The book is divided into five sections. Part I deals with Parekh’s personal life and his journey from a small town in Gujarat to his current academic prominence and entry into the House of Lords. Parekh interestingly discusses about his adventurous marriage and experiences with the caste system as well as his impressions of England and association with Isaiah Berlin. In Part II, Parekh talks about his views on political philosophy and his critique of liberalism. To him, liberalism, which is grounded on reason and individualism, is a narrow concept; it does not consider individual’s “social embeddeness” (p. 59) and is incapable to “engage in intercultural dialogue” (p.58). The limits of liberalism are further explored in Part III where Parekh discusses about cultural pluralism, multiculturalism and the immigrant communities in Europe. According to him, although “all societies display some [cultural] diversity” (p.65) all of them are not multicultural.

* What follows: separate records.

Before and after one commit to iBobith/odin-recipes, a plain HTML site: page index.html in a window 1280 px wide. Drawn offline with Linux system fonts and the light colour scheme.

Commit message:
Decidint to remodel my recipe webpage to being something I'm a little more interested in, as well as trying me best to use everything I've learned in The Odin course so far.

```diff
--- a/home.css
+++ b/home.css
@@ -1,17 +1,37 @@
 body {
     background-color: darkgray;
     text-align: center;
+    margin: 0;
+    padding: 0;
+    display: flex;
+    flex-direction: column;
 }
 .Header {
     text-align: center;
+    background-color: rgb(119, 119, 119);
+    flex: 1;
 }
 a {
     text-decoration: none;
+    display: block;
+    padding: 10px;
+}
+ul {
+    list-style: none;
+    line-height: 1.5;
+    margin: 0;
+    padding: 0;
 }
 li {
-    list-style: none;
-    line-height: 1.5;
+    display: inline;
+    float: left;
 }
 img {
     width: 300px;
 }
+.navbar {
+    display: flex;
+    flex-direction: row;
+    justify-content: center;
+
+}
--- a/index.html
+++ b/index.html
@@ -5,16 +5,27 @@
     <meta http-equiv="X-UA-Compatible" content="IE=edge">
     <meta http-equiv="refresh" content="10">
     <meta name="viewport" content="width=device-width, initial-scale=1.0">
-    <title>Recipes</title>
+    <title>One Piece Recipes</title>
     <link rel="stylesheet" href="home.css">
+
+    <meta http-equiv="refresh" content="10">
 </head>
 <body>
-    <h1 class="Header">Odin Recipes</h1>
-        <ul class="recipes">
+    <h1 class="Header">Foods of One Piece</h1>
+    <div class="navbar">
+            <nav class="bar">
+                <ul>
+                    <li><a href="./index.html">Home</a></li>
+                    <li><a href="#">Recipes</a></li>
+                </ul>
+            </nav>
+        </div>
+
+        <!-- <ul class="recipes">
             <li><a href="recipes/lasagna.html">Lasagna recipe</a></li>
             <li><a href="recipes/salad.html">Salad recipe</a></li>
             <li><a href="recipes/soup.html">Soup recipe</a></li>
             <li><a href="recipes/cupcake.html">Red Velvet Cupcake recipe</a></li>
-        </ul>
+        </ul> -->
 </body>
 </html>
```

Multiculturalism represents a unique way to manage this diversity and pluralism in society. He also distinguishes between cultural and moral diversity and argues that liberalism is hospitable only to the former. The latter “is viewed with suspicion, even pathologized, and the cultural minorities are pressured to adopt dominant liberal values” (p.66). Apart from this liberal imposition/homogenization, Parekh argues that the lack of recognition of “the other” contributes as well to identity and integration-related problems. As a way forward, Parekh, drawing inspirations from Gandhi, advocates for intercultural and intercivilizational dialogue (Part IV). Specifically, in the Indian context, Parekh believes that a sense of “shared citizenship” (p. 117) and “inclusiveness” can not only address the existing intolerance between communities but could also strengthen the Indian identity as well as its democracy (Part V).

This book is unique in structure and style. The conversational mode presents a lively content that is quite interesting to read.This slender volume has gone beyond expectation to present coherently Parekh’s life and thought for which Jahanbegloo must be congratulated.



Max-Weber-Kolleg (Erfurt) and Indian Institute of Technology (Delhi)


@Reviewed by Sarbeswar Sahoo, Political Studies Review, Vol.11, Issue.1, January.